After the expulsion of Democratic state Reps. Justin Jones and Justin Pearson, progressive politicians and commentators raised the alarm that the Republican-dominated Tennessee legislature was attacking democracy. Some even called the body fascist. Even before the expulsions, the legislature took steps to criminalize outdoor protests, restrict gender-affirming care, outlaw drag shows, shrink Nashville’s Metro Council and restrict school curriculum.
The Scene reached out to a scholar on democracy to see what an expert on the topic makes of the situation. Nathan Kelly is a professor at the University of Tennessee-Knoxville who has studied how economic and racial inequalities affect U.S. democracy, and has also researched democracies in Latin America.
The following has been edited for length and clarity.
What’s your take on democracy in Tennessee?
[From a] purely academic standpoint, we probably wouldn’t classify Tennessee as a full democracy at this point. To have a fully representative democracy, you have to have real competition in order for there to be accountability. And in Tennessee … there’s very little real competition, in the sense that one party is very dominant and doesn’t have to worry about what might happen to them in the next election.
I would say, too, that one of the key principles of democracy is welcoming of dissent and welcoming of various viewpoints on contentious issues. I think the issue with the “Tennessee Three” fits right into this theme of a supermajority not being as interested as a pro-democracy party would be in listening to dissent.
We haven’t gotten to the point yet where there are strongly institutionalized restrictions on free speech. … The thing right now that’s closest to [that] is the divisive-concepts bills that have affected both higher education and K-12. I don’t think they quite fit into the category of a complete move on free speech, but it’s definitely in a more authoritarian direction than what you would hope to see in the context of a thriving democracy.
Is the situation in Tennessee unique?
Not completely. There are some states where democracy thrives more fully, but there are a number of states — and I don’t mean to be partisan — that are led by Republicans that are taking actions to decrease competition, to undermine voter rights, to gerrymander in ways so that their representation in legislative institutions … really outpaces the support that they truly have.
Does something like the state’s attempt to shrink the Metro Council fit into that trend of undermining competition?

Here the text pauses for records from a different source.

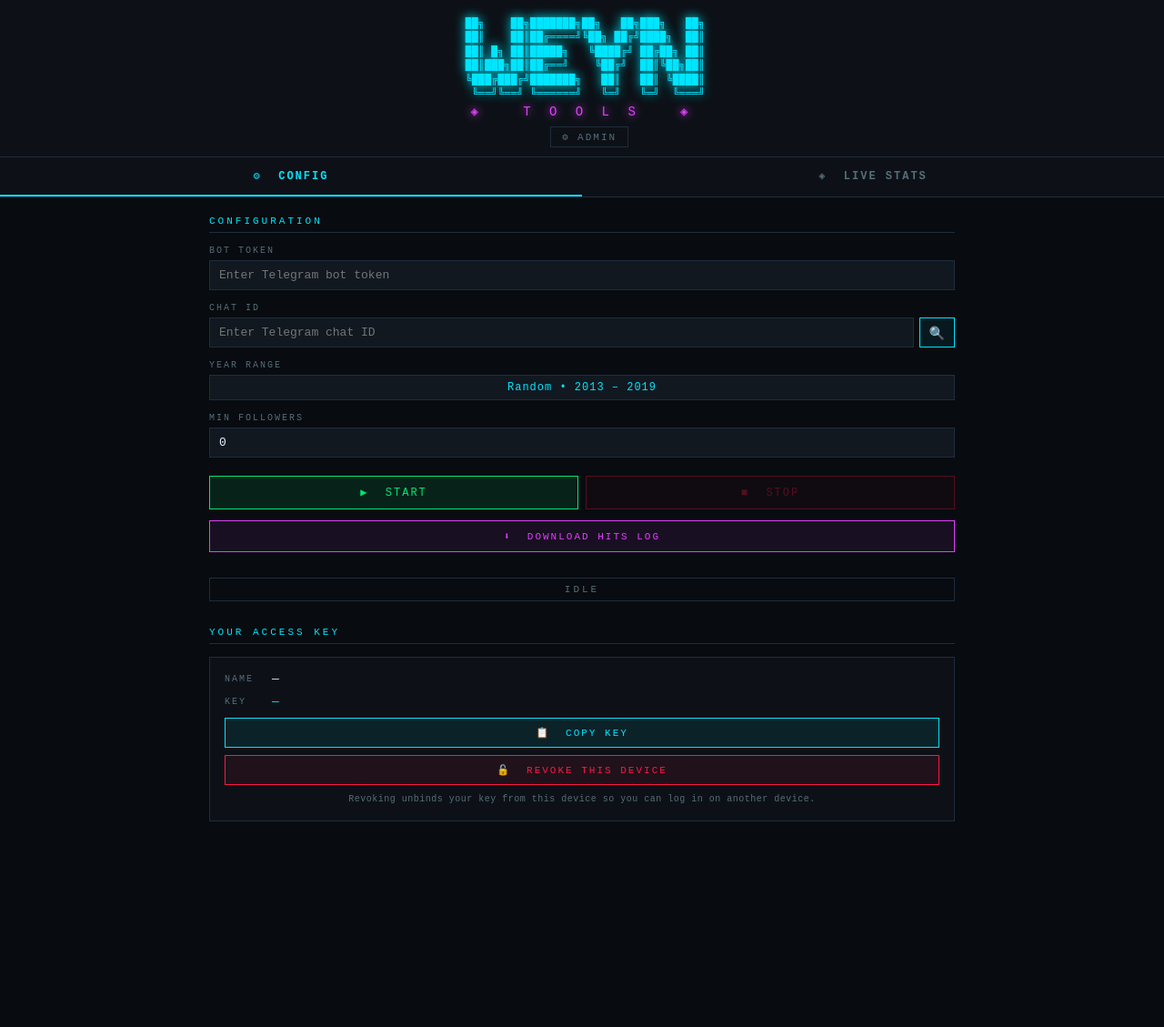
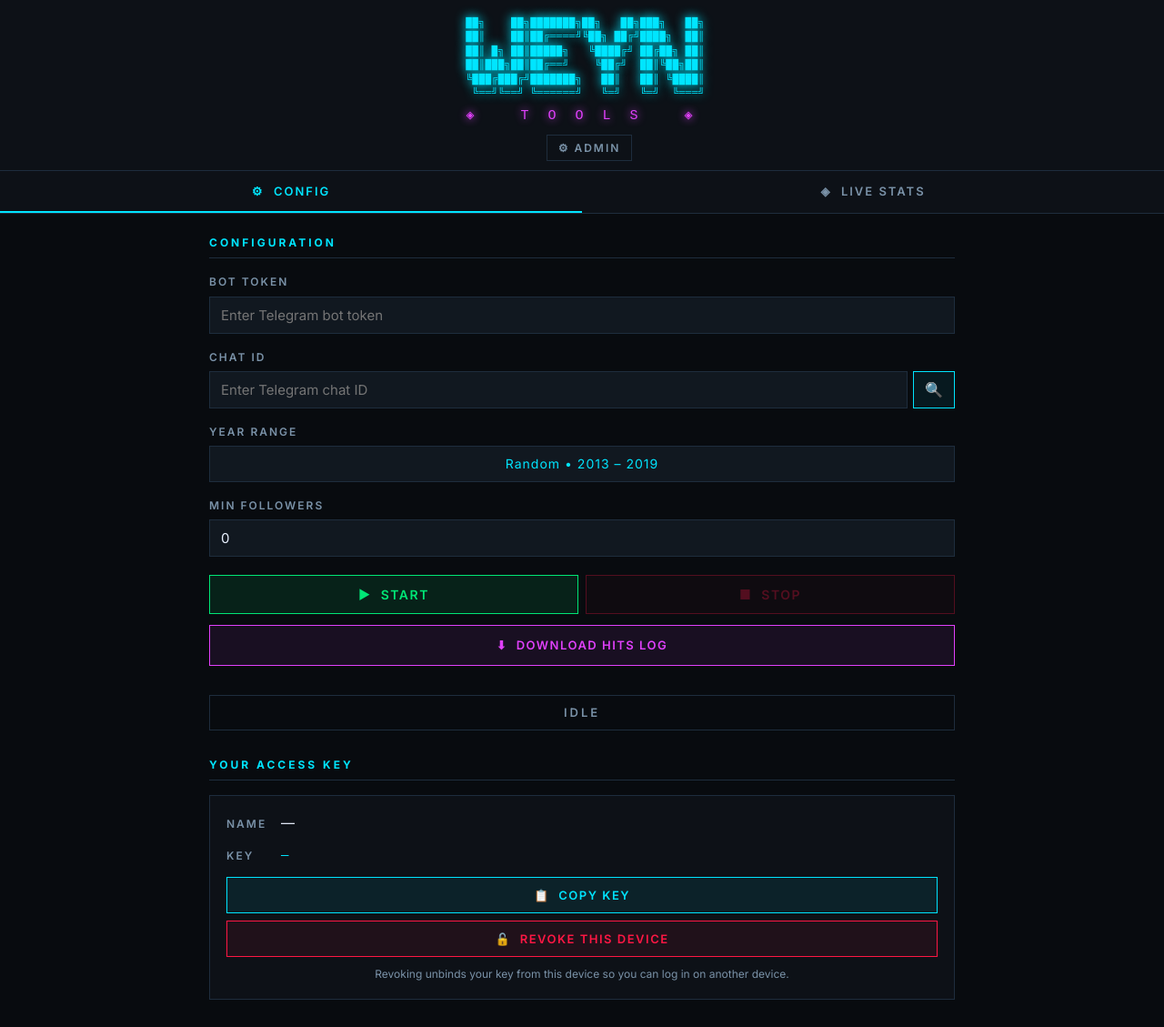
Before and after one commit to yuennix/weyn-tools, a Flask app: template templates/index.html in a window 1280 px wide. Shown: the whole page at 91% size. Before the commit the page ends 903 px from the top, so only its background shows below. Run offline with Flask 3, Linux system fonts and the light colour scheme; the template is opened without the code that fills it, so the values that code supplies are empty.

Commit message:
feat: Inter font, larger readable sizes throughout UI

```diff
--- a/static/style.css
+++ b/static/style.css
@@ -1,22 +1,25 @@
+@import url('https://fonts.googleapis.com/css2?family=Inter:wght@400;500;600;700&display=swap');
+
 /* ─── Reset & Base ─── */
 *, *::before, *::after { box-sizing: border-box; margin: 0; padding: 0; }
 
 :root {
-  --bg:      #080b0f;
-  --bg2:     #0d1117;
-  --bg3:     #111820;
-  --border:  #1e2d3d;
-  --cyan:    #00e5ff;
-  --magenta: #e040fb;
-  --green:   #00e676;
-  --red:     #ff1744;
-  --yellow:  #ffea00;
-  --white:   #e8f0fe;
-  --muted:   #546e7a;
-  --font:    'Courier New', Courier, monospace;
-  --panel:   #0d1117;
-  --input-bg:#111820;
-  --fg:      #e8f0fe;
+  --bg:       #080b0f;
+  --bg2:      #0d1117;
+  --bg3:      #111820;
+  --border:   #1e2d3d;
+  --cyan:     #00e5ff;
+  --magenta:  #e040fb;
+  --green:    #00e676;
+  --red:      #ff1744;
+  --yellow:   #ffea00;
+  --white:    #e8f0fe;
+  --muted:    #7a92a8;
+  --font:     'Inter', -apple-system, BlinkMacSystemFont, 'Segoe UI', sans-serif;
+  --font-mono:'Courier New', Courier, monospace;
+  --panel:    #0d1117;
+  --input-bg: #111820;
+  --fg:       #e8f0fe;
 }
 
 html, body { height: 100%; }
@@ -24,7 +27,8 @@
   background: var(--bg);
   color: var(--white);
   font-family: var(--font);
-  font-size: 13px;
+  font-size: 15px;
+  line-height: 1.6;
   overflow-x: hidden;
 }
 
@@ -45,6 +49,7 @@
 }
 .banner {
   color: var(--cyan);
+  font-family: var(--font-mono);
   font-size: 11px;
   line-height: 1.4;
   letter-spacing: 0.5px;
@@ -53,7 +58,8 @@
 }
 .banner-sub {
   color: var(--magenta);
-  font-size: 14px;
+  font-family: var(--font-mono);
+  font-size: 15px;
   letter-spacing: 6px;
   margin-top: 4px;
   text-shadow: 0 0 10px var(--magenta);
@@ -68,12 +74,13 @@
   margin-top: 8px;
   flex-wrap: wrap;
 }
-.key-countdown { font-size: 12px; color: var(--muted); letter-spacing: 0.5px; }
-.key-countdown.warning { color: var(--yellow); }
-.key-countdown.expired { color: var(--red); font-weight: 600; }
+.key-countdown { font-size: 13px; color: var(--muted); }
+.key-countdown.warning { color: var(--yellow); font-weight: 600; }
+.key-countdown.expired { color: var(--red); font-weight: 700; }
 
 .admin-toggle {
-  font-size: 11px;
+  font-size: 12px;
+  font-weight: 600;
   letter-spacing: 2px;
   color: var(--muted);
   text-decoration: none;
@@ -94,13 +101,13 @@
 }
 .main-tab {
   flex: 1;
-  padding: 13px 16px;
+  padding: 14px 16px;
   background: none;
   border: none;
   border-bottom: 2px solid transparent;
   color: var(--muted);
   font-family: var(--font);
-  font-size: 12px;
+  font-size: 13px;
   font-weight: 600;
   letter-spacing: 2px;
   cursor: pointer;
@@ -123,7 +129,7 @@
 .main-pane {
   display: none;
   flex: 1;
-  padding: 20px;
+  padding: 22px 20px;
   max-width: 860px;
   margin: 0 auto;
   width: 100%;
@@ -133,25 +139,27 @@
 /* ─── Section title ─── */
 .section-title {
   color: var(--cyan);
-  font-size: 11px;
+  font-size: 12px;
+  font-weight: 700;
   letter-spacing: 3px;
   text-transform: uppercase;
   border-bottom: 1px solid var(--border);
-  padding-bottom: 6px;
-  margin-bottom: 14px;
+  padding-bottom: 7px;
+  margin-bottom: 16px;
   display: flex;
   align-items: center;
   gap: 8px;
 }
 
 /* ─── Form ─── */
-.form-group { margin-bottom: 14px; }
+.form-group { margin-bottom: 16px; }
 .form-group label {
   display: block;
-  font-size: 10px;
+  font-size: 12px;
+  font-weight: 600;
   letter-spacing: 2px;
   color: var(--muted);
-  margin-bottom: 5px;
+  margin-bottom: 6px;
   text-transform: uppercase;
 }
 .form-group input,
@@ -161,8 +169,8 @@
   border: 1px solid var(--border);
   color: var(--white);
   font-family: var(--font);
-  font-size: 13px;
-  padding: 8px 10px;
+  font-size: 15px;
+  padding: 10px 12px;
   outline: none;
   transition: border-color 0.15s;
 }
@@ -184,10 +192,11 @@
 
 /* ─── Buttons ─── */
 .btn {
-  padding: 10px;
+  padding: 12px;
   font-family: var(--font);
-  font-size: 12px;
-  letter-spacing: 2px;
+  font-size: 14px;
+  font-weight: 600;
+  letter-spacing: 1.5px;
   cursor: pointer;
   border: 1px solid;
   transition: all 0.15s;
@@ -222,11 +231,13 @@
   background: rgba(224, 64, 251, 0.08);
   border-color: var(--magenta);
   color: var(--magenta);
-  font-size: 11px;
+  font-family: var(--font);
+  font-size: 13px;
+  font-weight: 600;
+  letter-spacing: 1.5px;
   box-sizing: border-box;
-  padding: 10px;
+  padding: 11px;
   border: 1px solid;
-  letter-spacing: 2px;
   cursor: pointer;
   transition: all 0.15s;
 }
@@ -240,8 +251,8 @@
 .chat-id-row input { flex: 1; }
 .btn-find {
   flex-shrink: 0;
-  padding: 0 10px;
-  font-size: 14px;
+  padding: 0 12px;
+  font-size: 16px;
   background: rgba(0,188,212,0.08);
   border: 1px solid var(--cyan);
   color: var(--cyan);
@@ -251,30 +262,31 @@
 .btn-find:hover:not(:disabled) { background: rgba(0,188,212,0.2); }
 .btn-find:disabled { opacity: 0.3; cursor: not-allowed; }
 
-.chat-results { margin-top: 6px; }
-.chat-result-info { font-size: 11px; color: var(--muted); }
-.chat-result-err  { font-size: 11px; color: var(--red); }
+.chat-results { margin-top: 8px; }
+.chat-result-info { font-size: 13px; color: var(--muted); }
+.chat-result-err  { font-size: 13px; color: var(--red); }
 .chat-result-item {
   display: flex;
   align-items: center;
-  gap: 6px;
+  gap: 8px;
   background: rgba(255,255,255,0.04);
   border: 1px solid rgba(255,255,255,0.08);
-  padding: 6px 8px;
+  padding: 8px 10px;
   margin-top: 4px;
-  font-size: 11px;
+  font-size: 13px;
 }
 .chat-result-name { color: var(--cyan); font-weight: 600; flex: 1; }
-.chat-result-type { color: var(--muted); font-size: 10px; }
-.chat-result-id   { color: var(--yellow); font-family: monospace; }
+.chat-result-type { color: var(--muted); font-size: 12px; }
+.chat-result-id   { color: var(--yellow); font-family: var(--font-mono); font-size: 13px; }
 .chat-use-btn {
   background: rgba(0,230,118,0.1);
   border: 1px solid var(--green);
   color: var(--green);
-  font-size: 10px;
-  padding: 2px 8px;
+  font-family: var(--font);
+  font-size: 12px;
+  font-weight: 600;
+  padding: 3px 10px;
   cursor: pointer;
-  letter-spacing: 1px;
 }
 .chat-use-btn:hover { background: rgba(0,230,118,0.2); }
 
@@ -282,24 +294,30 @@
 .year-badge {
   background: var(--bg3);
   border: 1px solid var(--border);
-  padding: 6px 10px;
-  font-size: 12px;
+  padding: 8px 12px;
+  font-size: 14px;
   color: var(--cyan);
   letter-spacing: 1px;
   text-align: center;
 }
 
 /* ─── TG status & Status bar ─── */
-.tg-status-bar { font-size: 11px; min-height: 14px; margin-top: 6px; text-align: center; letter-spacing: 0.5px; }
+.tg-status-bar {
+  font-size: 13px;
+  min-height: 18px;
+  margin-top: 6px;
+  text-align: center;
+}
 .tg-status-bar.tg-err { color: var(--red); }
 .tg-status-bar.tg-ok  { color: var(--green); }
 
 .status-bar {
   text-align: center;
-  font-size: 11px;
+  font-size: 13px;
+  font-weight: 600;
   letter-spacing: 3px;
   color: var(--muted);
-  padding: 6px;
+  padding: 8px;
   border: 1px solid var(--border);
   margin-top: 8px;
 }
@@ -317,42 +335,45 @@
 .key-info-card {
   background: var(--bg2);
   border: 1px solid var(--border);
-  padding: 16px;
+  padding: 18px;
   margin-bottom: 8px;
 }
 .key-info-row {
   display: flex;
   align-items: center;
-  gap: 10px;
-  margin-bottom: 10px;
+  gap: 12px;
+  margin-bottom: 12px;
 }
 .key-info-label {
-  font-size: 10px;
+  font-size: 12px;
+  font-weight: 600;
   letter-spacing: 2px;
   color: var(--muted);
   text-transform: uppercase;
-  min-width: 42px;
+  min-width: 48px;
 }
 .key-info-value {
   color: var(--white);
-  font-size: 13px;
+  font-size: 15px;
   word-break: break-all;
 }
 .key-info-value.mono {
-  font-family: var(--font);
+  font-family: var(--font-mono);
   color: var(--cyan);
   letter-spacing: 1px;
+  font-size: 14px;
 }
 .btn-copy-key {
   display: block;
   width: 100%;
-  padding: 9px;
+  padding: 11px;
   background: rgba(0, 229, 255, 0.08);
   border: 1px solid var(--cyan);
   color: var(--cyan);
   font-family: var(--font);
-  font-size: 11px;
-  letter-spacing: 2px;
+  font-size: 13px;
+  font-weight: 600;
+  letter-spacing: 1.5px;
   cursor: pointer;
   transition: all 0.15s;
   margin-bottom: 8px;
@@ -363,24 +384,24 @@
 .btn-revoke-device {
   display: block;
   width: 100%;
-  padding: 9px;
+  padding: 11px;
   background: rgba(255, 23, 68, 0.08);
   border: 1px solid var(--red);
   color: var(--red);
   font-family: var(--font);
-  font-size: 11px;
-  letter-spacing: 2px;
+  font-size: 13px;
+  font-weight: 600;
+  letter-spacing: 1.5px;
   cursor: pointer;
   transition: all 0.15s;
-  margin-bottom: 8px;
+  margin-bottom: 10px;
 }
 .btn-revoke-device:hover:not(:disabled) { background: rgba(255, 23, 68, 0.2); }
 .btn-revoke-device:disabled { opacity: 0.3; cursor: not-allowed; }
 
 .revoke-note {
-  font-size: 10px;
+  font-size: 12px;
   color: var(--muted);
-  letter-spacing: 0.5px;
   line-height: 1.5;
   text-align: center;
 }
```
Also changed, not shown: other parts of static/style.css (+17 -17 lines).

Absolutely, it does. I think the biggest thing there is that it’s most likely to decrease representation for people of color … in that body. Simply stated, if you have bigger districts, it’s less likely for them to be majority-minority districts.
Activists and others are saying that Tennessee is looking like a fascist or undemocratic state. How much validity is there to some of that more alarmist language?
I think the other end of the spectrum from democracy is not necessarily fascism, it’s authoritarianism. And one of the things that we see from historical example after historical example is that when democracies die, it doesn’t happen in one big event. … Democracies die a slow death by 1,000 cuts. And so, while I think we do have to be careful with our rhetoric and we don’t want to be overly alarmist, at the same time, any move away from democracy is a move toward authoritarianism. And if one doesn’t raise the alarm on initial steps away from democracy, you pretty soon find yourself 20 or 30 steps closer to authoritarianism.
You’ve also done some scholarship on democracy in Latin America. How are those studies applicable when it comes to monitoring democracy at home, even on the state level?
The similarities are relatively subtle at this point. Peru is a place where you’ve had years and years of particular minoritized groups being not fully included [in] the governing process — those being Indigenous people. We’ve had an exclusionary democracy for a long time in the United States, too. … Black Americans, in particular, have not really been fully incorporated into U.S. democracy, except for maybe very brief periods of time.
I lived in Venezuela as Hugo Chavez was in the middle of his reign. Obviously, Chavez was more on the left wing, but it’s authoritarianism — no matter what the ideological stripe is — when you are taking specific actions to prevent your opposition from having a voice. … It was like democracy itself became a partisan issue. And I see that happening in the U.S. too, where democracy itself has become, to some extent, a partisan issue.
And when the parties are fighting about democracy, not just policy disputes within a democratic system, you’re in a very precarious place. And that’s where we’re at right now in the United States.